▸ **Input material**:
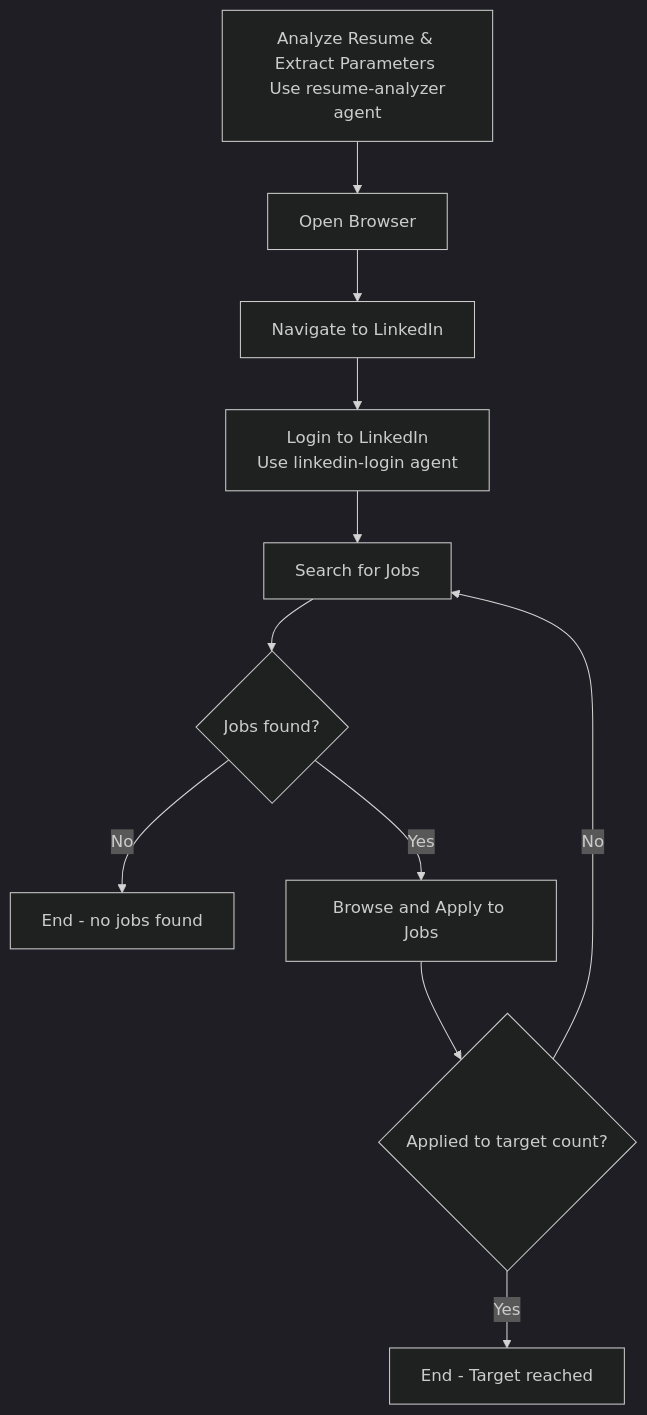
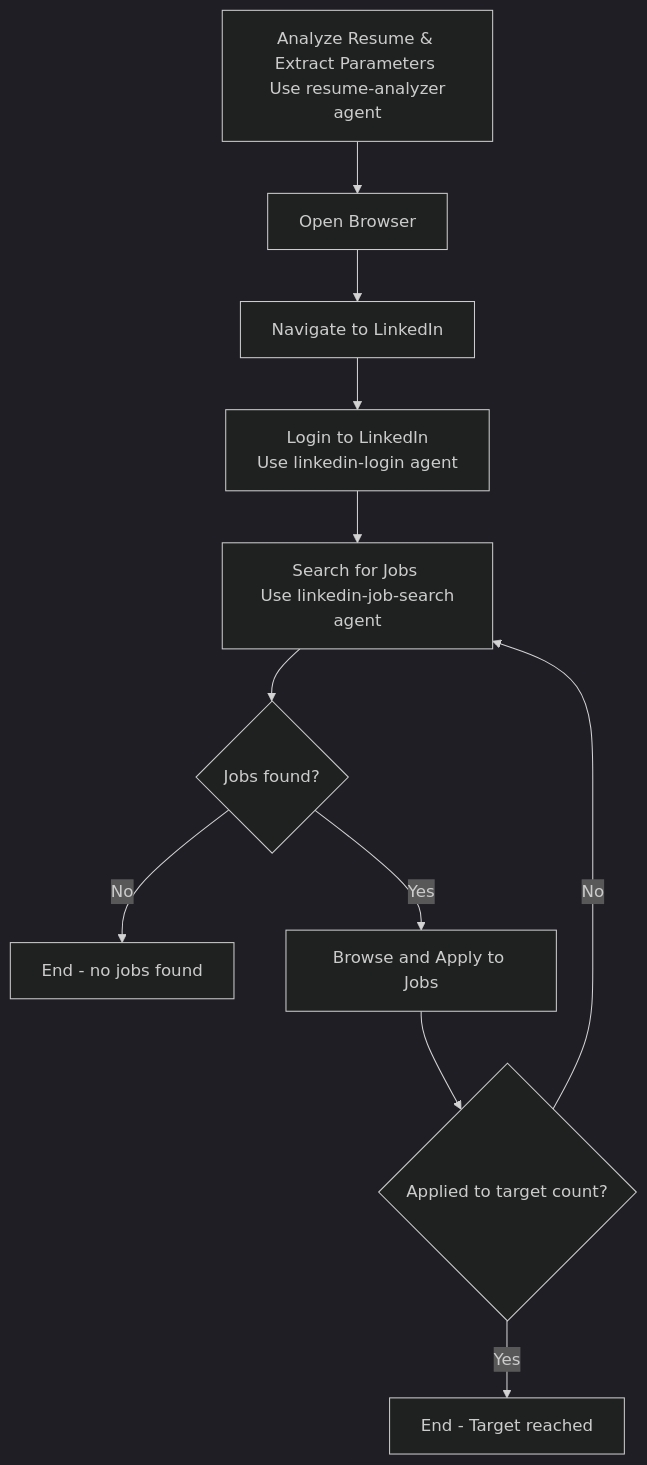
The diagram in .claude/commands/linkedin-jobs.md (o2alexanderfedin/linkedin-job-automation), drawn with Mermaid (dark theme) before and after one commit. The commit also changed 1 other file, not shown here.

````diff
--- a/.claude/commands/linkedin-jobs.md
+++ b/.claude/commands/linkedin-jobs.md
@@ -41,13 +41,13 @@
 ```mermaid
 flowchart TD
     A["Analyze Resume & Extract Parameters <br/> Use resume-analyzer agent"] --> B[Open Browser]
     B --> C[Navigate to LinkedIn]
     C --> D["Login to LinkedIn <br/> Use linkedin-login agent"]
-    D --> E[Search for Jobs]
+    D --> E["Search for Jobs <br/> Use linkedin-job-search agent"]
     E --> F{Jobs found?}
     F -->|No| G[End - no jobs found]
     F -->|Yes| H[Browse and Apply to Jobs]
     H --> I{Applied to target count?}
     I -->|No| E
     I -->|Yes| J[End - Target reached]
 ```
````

▸ **Your goal**: If a record contains a picture, leave the picture out and return everything else exactly.

▸ **Response to this exercise**:
The diagram in .claude/commands/linkedin-jobs.md (o2alexanderfedin/linkedin-job-automation), drawn with Mermaid (dark theme) before and after one commit. The commit also changed 1 other file, not shown here.

````diff
--- a/.claude/commands/linkedin-jobs.md
+++ b/.claude/commands/linkedin-jobs.md
@@ -41,13 +41,13 @@
 ```mermaid
 flowchart TD
     A["Analyze Resume & Extract Parameters <br/> Use resume-analyzer agent"] --> B[Open Browser]
     B --> C[Navigate to LinkedIn]
     C --> D["Login to LinkedIn <br/> Use linkedin-login agent"]
-    D --> E[Search for Jobs]
+    D --> E["Search for Jobs <br/> Use linkedin-job-search agent"]
     E --> F{Jobs found?}
     F -->|No| G[End - no jobs found]
     F -->|Yes| H[Browse and Apply to Jobs]
     H --> I{Applied to target count?}
     I -->|No| E
     I -->|Yes| J[End - Target reached]
 ```
````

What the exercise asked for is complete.